Lululemon said it has begun the search for a successor.
Potdevin became CEO in January 2014 and led the rebuilding of Lululemon's brand after a major flub — thousands of stretchy black yoga pants were recalled after customers complained that they were too sheer — cost the company millions and sent the stock tumbling. The previous CEO, Christine Day, had left citing personal reasons. And founder Chip Wilson resigned as chairman in 2015 after suggesting that some women's bodies were not made for Lululemon's clothing.
Potdevin also has resigned from the company's board.

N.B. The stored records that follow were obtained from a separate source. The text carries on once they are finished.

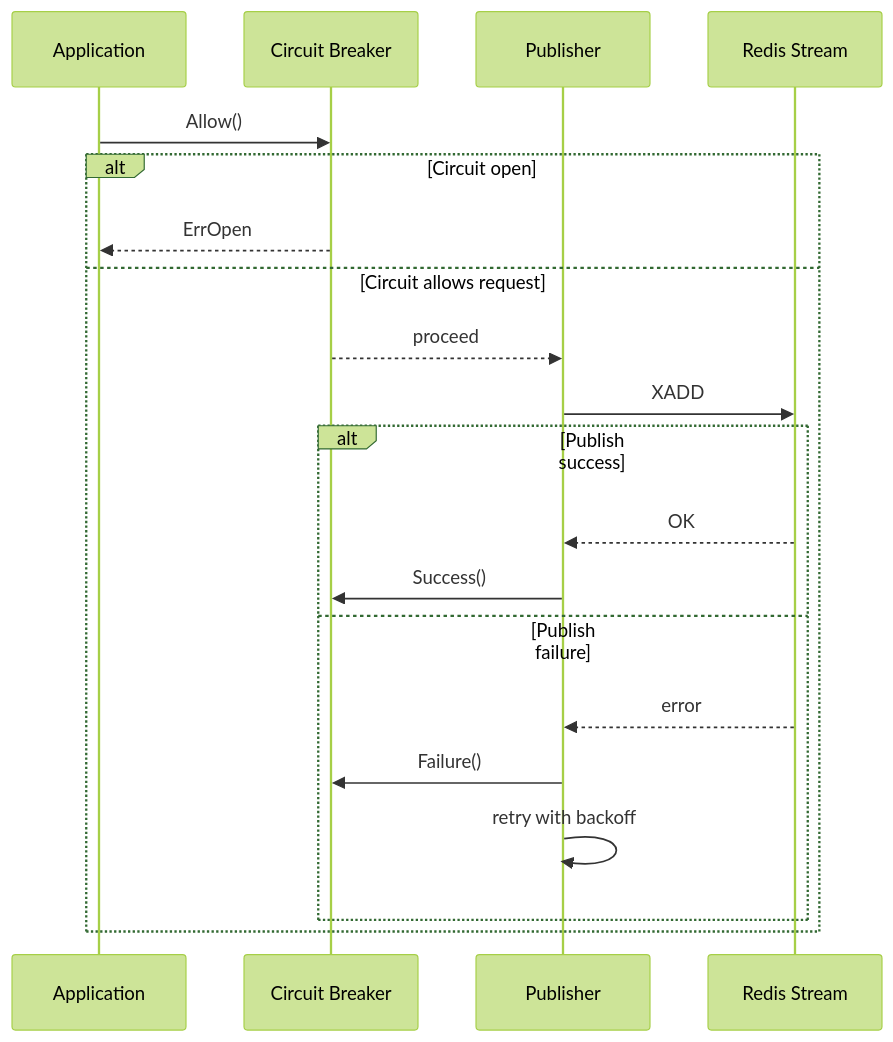
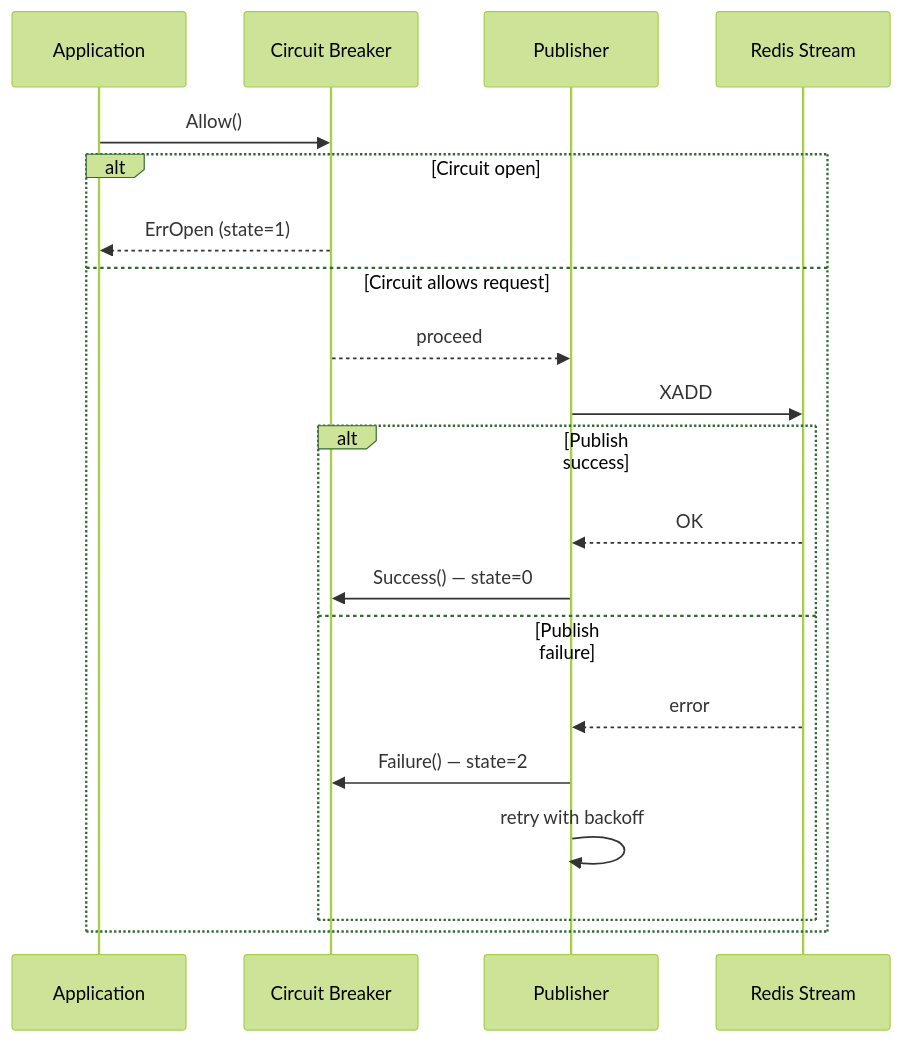
The second of 4 diagrams in README.md (vinnedev/redis-stream-go), drawn with Mermaid (forest theme) before and after one commit. The commit also changed other lines of this file and 12 other files, not shown here.

````diff
--- a/README.md
+++ b/README.md
@@ -106,23 +116,23 @@
 ```mermaid
 sequenceDiagram
     participant App as Application
     participant CB as Circuit Breaker
     participant Pub as Publisher
     participant Redis as Redis Stream
 
     App->>CB: Allow()
     alt Circuit open
-        CB-->>App: ErrOpen
+        CB-->>App: ErrOpen (state=1)
     else Circuit allows request
         CB-->>Pub: proceed
         Pub->>Redis: XADD
         alt Publish success
             Redis-->>Pub: OK
-            Pub->>CB: Success()
+            Pub->>CB: Success() — state=0
         else Publish failure
             Redis-->>Pub: error
-            Pub->>CB: Failure()
+            Pub->>CB: Failure() — state=2
             Pub->>Pub: retry with backoff
         end
     end
 ```
````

"While this was a difficult and considered decision, the board thanks Laurent for his work in strengthening the company and positioning it for the future," said chairman Glenn Murphy. "Culture is at the core of Lululemon, and it is the responsibility of leaders to set the right tone in our organization. Protecting the organization's culture is one of the board's most important duties."
Analyst Neil Saunders, managing director of GlobalData Retail, called on the company to be more clear about the reasons for Potdevin's departure and said failing to do so would cause speculation that would "ultimately harm the brand." He also called Potdevin's exit "a blow to Lululemon."
"During his tenure, Mr. Potdevin oversaw the steady expansion of Lululemon through both calm and rough periods in the athleisure market," Saunders wrote Monday. "His innovative approach and his clear sense of Lululemon's values and essence is one of the reasons the company has enjoyed continued success, even while other sporting goods brands struggle to generate growth."
Lululemon shares, which had fallen 1.5 percent during regular trading as U.S. stocks slumped overall, dropped another 3 percent after the announcement.
Under Potdevin's leadership, Lululemon has been able to shake off the blues being suffered elsewhere in the athletic clothing industry. Brands like Nike and Under Amour have seen sales slow recently and have offered discounts. Lululemon has been focusing on developing products, like yoga pants with new fabrics that have resonated with shoppers.
Potdevin also expanded into the men's arena and has aggressively pushed its online business. In December, Lululemon had posted strong results for its fiscal third-quarter and raised its forecasts for the full year.
Before becoming CEO at Lululemon, Potdevin was president of Toms Shoes, where he spearheaded the expansion of the brand. Before that, he spent more than 15 years at Burton Snowboards in various positions, and as CEO from 2005-2010. He began his career in 1991 at French luxury goods purveyor LVMH.